TRY IT
No pictures belong in the copy. Restate the rest of the data exactly.

[Opening SOURCE DATA section]

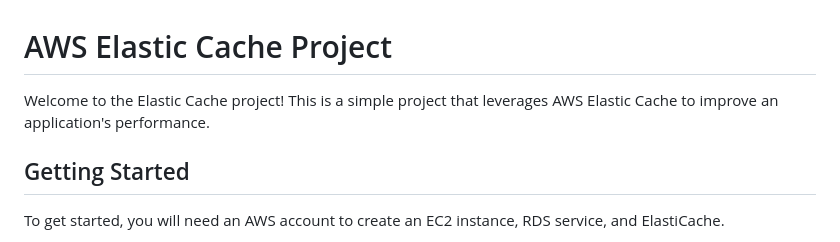
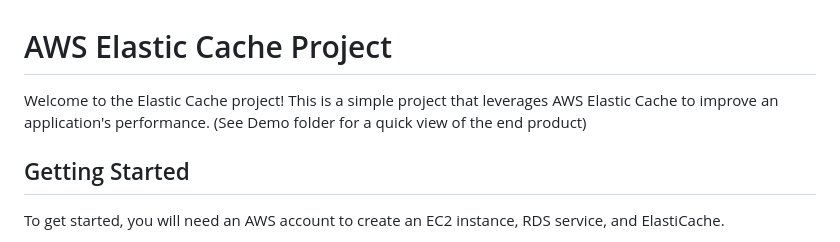
Before and after one commit to esolace88/AWS-Projects, a Markdown page: ElasticCache/README.md, the part around the change. GitHub-like rendering.

```diff
--- a/ElasticCache/README.md
+++ b/ElasticCache/README.md
@@ -1,6 +1,6 @@
 # AWS Elastic Cache Project
 
-Welcome to the Elastic Cache project! This is a simple project that leverages AWS Elastic Cache to improve an application's performance.
+Welcome to the Elastic Cache project! This is a simple project that leverages AWS Elastic Cache to improve an application's performance. (See Demo folder for a quick view of the end product)
 
 ## Getting Started
 
```
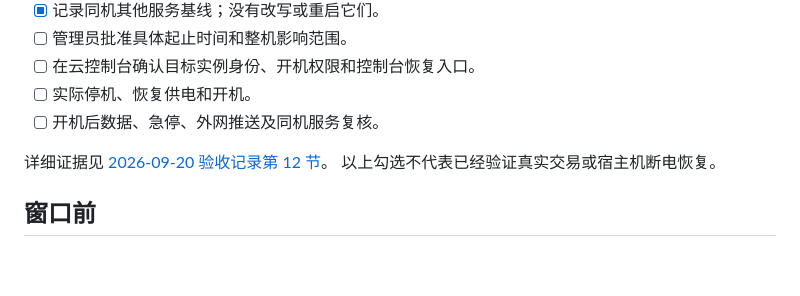
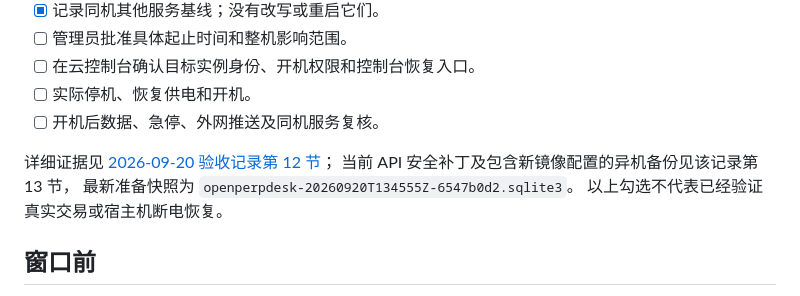
Before and after one commit to jiangjunxuan/open-perp-desk, a Markdown page: docs/MAINTENANCE_WINDOW.md, the part around the change. GitHub-like rendering; blank space fills up the shorter version.

Commit message:
docs: record worker safety release and refreshed maintenance backup

```diff
--- a/docs/MAINTENANCE_WINDOW.md
+++ b/docs/MAINTENANCE_WINDOW.md
@@ -20,7 +20,9 @@
 - [ ] 实际停机、恢复供电和开机。
 - [ ] 开机后数据、急停、外网推送及同机服务复核。
 
-详细证据见 [2026-09-20 验收记录第 12 节](DEPLOYMENT_ACCEPTANCE_2026-09-20.md#12-断电前启动检查与异机备份)。
+详细证据见 [2026-09-20 验收记录第 12 节](DEPLOYMENT_ACCEPTANCE_2026-09-20.md#12-断电前启动检查与异机备份)；
+当前 API 安全补丁及包含新镜像配置的异机备份见该记录第 13 节，
+最新准备快照为 `openperpdesk-20260920T134555Z-6547b0d2.sqlite3`。
 以上勾选不代表已经验证真实交易或宿主机断电恢复。
 
 ## 窗口前
```
Also changed, not shown: docs/DEPLOYMENT_ACCEPTANCE_2026-09-20.md (+54 -0 lines).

[Closing SOURCE DATA section]

REPLY
Before and after one commit to esolace88/AWS-Projects, a Markdown page: ElasticCache/README.md, the part around the change. GitHub-like rendering.

```diff
--- a/ElasticCache/README.md
+++ b/ElasticCache/README.md
@@ -1,6 +1,6 @@
 # AWS Elastic Cache Project
 
-Welcome to the Elastic Cache project! This is a simple project that leverages AWS Elastic Cache to improve an application's performance.
+Welcome to the Elastic Cache project! This is a simple project that leverages AWS Elastic Cache to improve an application's performance. (See Demo folder for a quick view of the end product)
 
 ## Getting Started
 
```
Before and after one commit to jiangjunxuan/open-perp-desk, a Markdown page: docs/MAINTENANCE_WINDOW.md, the part around the change. GitHub-like rendering; blank space fills up the shorter version.

Commit message:
docs: record worker safety release and refreshed maintenance backup

```diff
--- a/docs/MAINTENANCE_WINDOW.md
+++ b/docs/MAINTENANCE_WINDOW.md
@@ -20,7 +20,9 @@
 - [ ] 实际停机、恢复供电和开机。
 - [ ] 开机后数据、急停、外网推送及同机服务复核。
 
-详细证据见 [2026-09-20 验收记录第 12 节](DEPLOYMENT_ACCEPTANCE_2026-09-20.md#12-断电前启动检查与异机备份)。
+详细证据见 [2026-09-20 验收记录第 12 节](DEPLOYMENT_ACCEPTANCE_2026-09-20.md#12-断电前启动检查与异机备份)；
+当前 API 安全补丁及包含新镜像配置的异机备份见该记录第 13 节，
+最新准备快照为 `openperpdesk-20260920T134555Z-6547b0d2.sqlite3`。
 以上勾选不代表已经验证真实交易或宿主机断电恢复。
 
 ## 窗口前
```
Also changed, not shown: docs/DEPLOYMENT_ACCEPTANCE_2026-09-20.md (+54 -0 lines).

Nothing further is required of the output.